Overall the junior arts administrators (and some veteran administrators like Barbara Goldstein from San Jose who participated in the Green Room) were pleased that becoming sustainable was the thematic. And, being in Seattle we were surrounded by established public artists like Lorna Jordan, Buster Simpson, Dan Corson, and many others from the Pacific Northwest (Portland, OR) who have been creating sustainable artworks for years! However, the general feeling by most public artists was a real concern that if arts administrators are interested in greening everything from the selection process to what materials are being used to create works, that the focus is being taken off of the art. Many artists feel there are already so many limitations to doing public art that if they have to work in this theme or only use recycled materials, that they are not really creating ART. This is obviously debatable.
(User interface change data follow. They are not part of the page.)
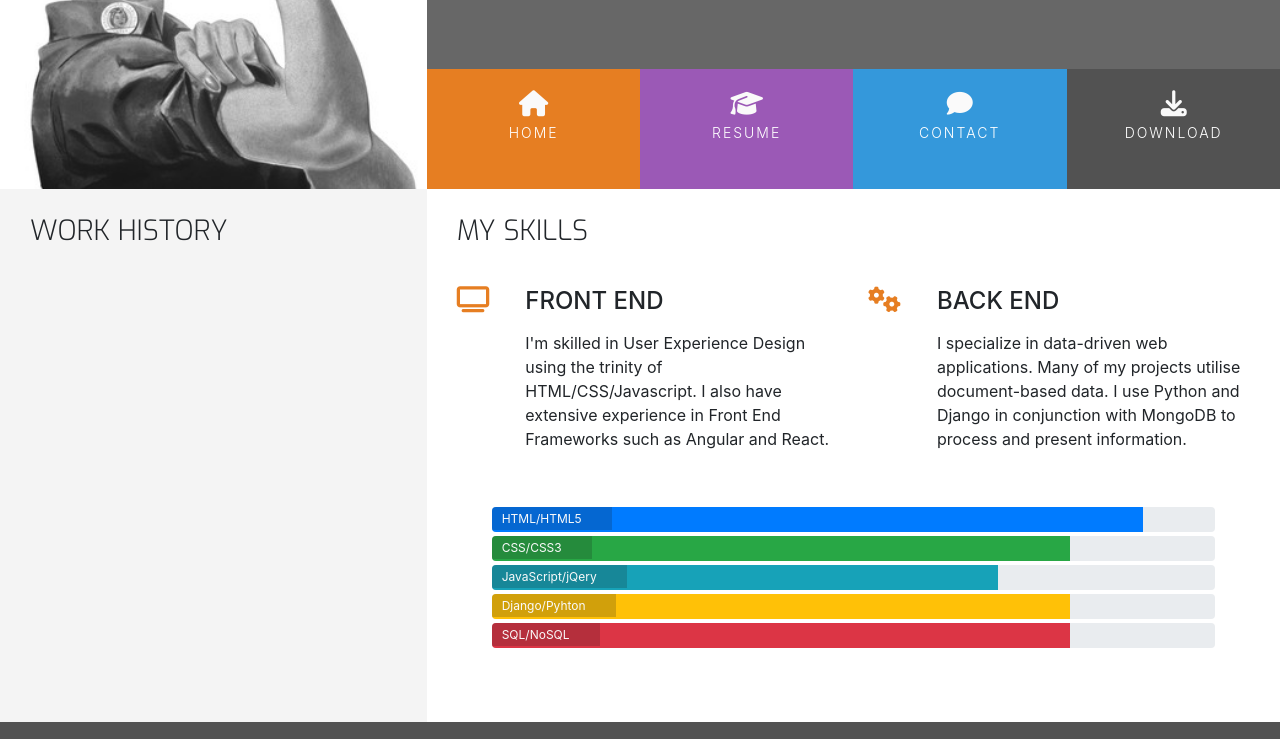
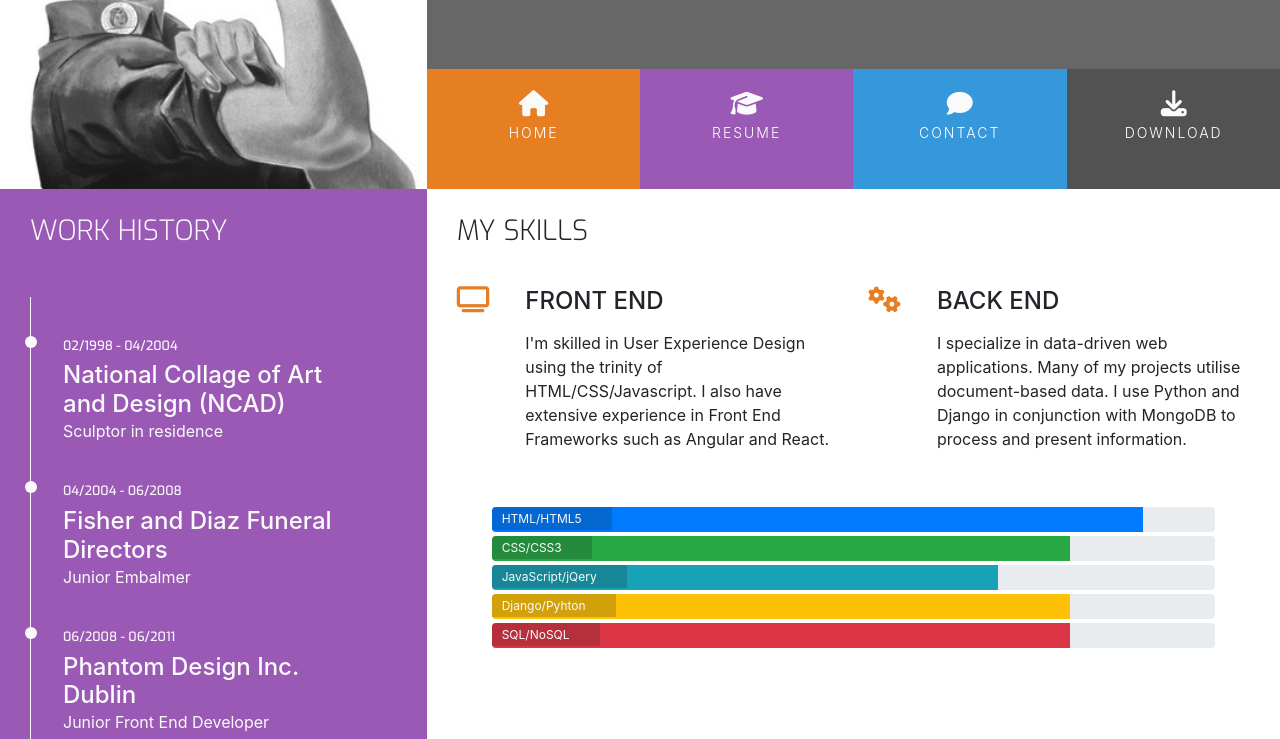
Before and after one commit to SophieTiger/ucd-resume, a plain HTML site: page resume.html in a window 1280 px wide. Shown: the part 180-919 px from the top of the page. Drawn offline with nearby package versions, Linux system fonts and the light colour scheme.

Commit message:
Add work hitory items to resume page

```diff
--- a/assets/css/style.css
+++ b/assets/css/style.css
@@ -12,6 +12,10 @@
 
 .bg-color-personal-info {
     background-color: #f4f4f4;
+}
+
+.bg-color-work-history {
+    background-color: #9b59b6;
 }
 
 .ui-menu-color-home {
@@ -63,6 +67,7 @@ h4 {
     float: none;
 }
 
+.history-heading,
 .section-heading {
     font-family: "Exo", sans-serif;
     font-weight: 300;
@@ -282,3 +287,51 @@ footer {
 .progress-section {
     margin: 40px 20px;
 }
+
+/* --------------------------Work History */
+
+.history-heading {
+    color: #fafafa;
+    margin-bottom: 50px;
+}
+
+.timeline-item {
+    padding: 4em 2em 0em 2em;
+    position: relative;
+    color: #fafafa;
+    border-left: 1px solid;
+}
+
+.timeline-item p {
+    padding: 0;
+    margin: 0;
+}
+
+.timeline-item:before {
+    content: attr(data-dates);
+    position: absolute;
+    left: 2.5em;
+    top: 3em;
+    display: block;
+    font-family: "Exo", sans-serif;
+    font-weight: 500;
+    font-size: 0.8em;
+    padding: 0;
+    margin: 0;
+}
+
+.timeline-item:after {
+    width: 12px;
+    height: 12px;
+    display: block;
+    top: 2.4em;
+    position: absolute;
+    left: -6px;
+    border-radius: 12px;
+    content: '';
+    background: #fafafa;
+}
+
+.history-items {
+    margin-bottom: 30px;
+}
--- a/resume.html
+++ b/resume.html
@@ -55,10 +55,28 @@
     </header>
     <section class="container-fluid">
         <div class="row">
-            <div class="col-md-4 bg-color-personal-info section-column">
+            <div class="col-md-4 bg-color-work-history section-column">
                 <div class="row">
                     <div class="col-12">
-                        <h3 class="section-heading uppercase">Work history</h3>
+                        <h3 class="history-heading uppercase">Work history</h3>
+                    </div>
+                </div>
+                <div class="history-items">
+                    <div class="timeline-item" data-dates="02/1998 - 04/2004">
+                        <h4>National Collage of Art and Design (NCAD)</h4>
+                        <p>Sculptor in residence</p>
+                    </div>
+                    <div class="timeline-item" data-dates="04/2004 - 06/2008">
+                        <h4>Fisher and Diaz Funeral Directors</h4>
+                        <p>Junior Embalmer</p>
+                    </div>
+                    <div class="timeline-item" data-dates="06/2008 - 06/2011">
+                        <h4>Phantom Design Inc. Dublin</h4>
+                        <p>Junior Front End Developer</p>
+                    </div>
+                    <div class="timeline-item" data-dates="06/2011 - Present">
+                        <h4>Hooli Inc. Silicon Valley</h4>
+                        <p>Full Stack Developer</p>
                     </div>
                 </div>
             </div>
@@ -140,7 +158,6 @@
                 </div>
             </div>
         </div>
-
     </section>
     <footer class="container-fluid">
         <div id="footer-details" class="row">
```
As of recent, funding has become stalled on many public art projects nationwide and everyone is sitting/waiting for stimulus funding to feed public art projects through transportation and water infrastructure projects. Public art programs that have already established an interest and built relationships with Environmental Services departments are poised to do some interesting projects in the coming years. A few exciting highly anticipated examples are the San Jose Water Pollution Control Plant, Brightwater Wastewater Treatment Facility, and the City of Ventura’s Harbor Wetland’s Project. And, in Canada, A Public Art Plan for the Expressive Potential of Utility Infrastructure.

In summary, it appears the time for public art that addresses environmental issues has finally arrived and artists who have been doing ecological art or sustainable art will have a better leg to stand on when applying for these more integrated and functional projects. Let’s keep our finger’s crossed. And, give special thanks to artists like Buster Simpson who won this year’s Public Art Award and who paved the way for all of us.

Go to EcoArtSpace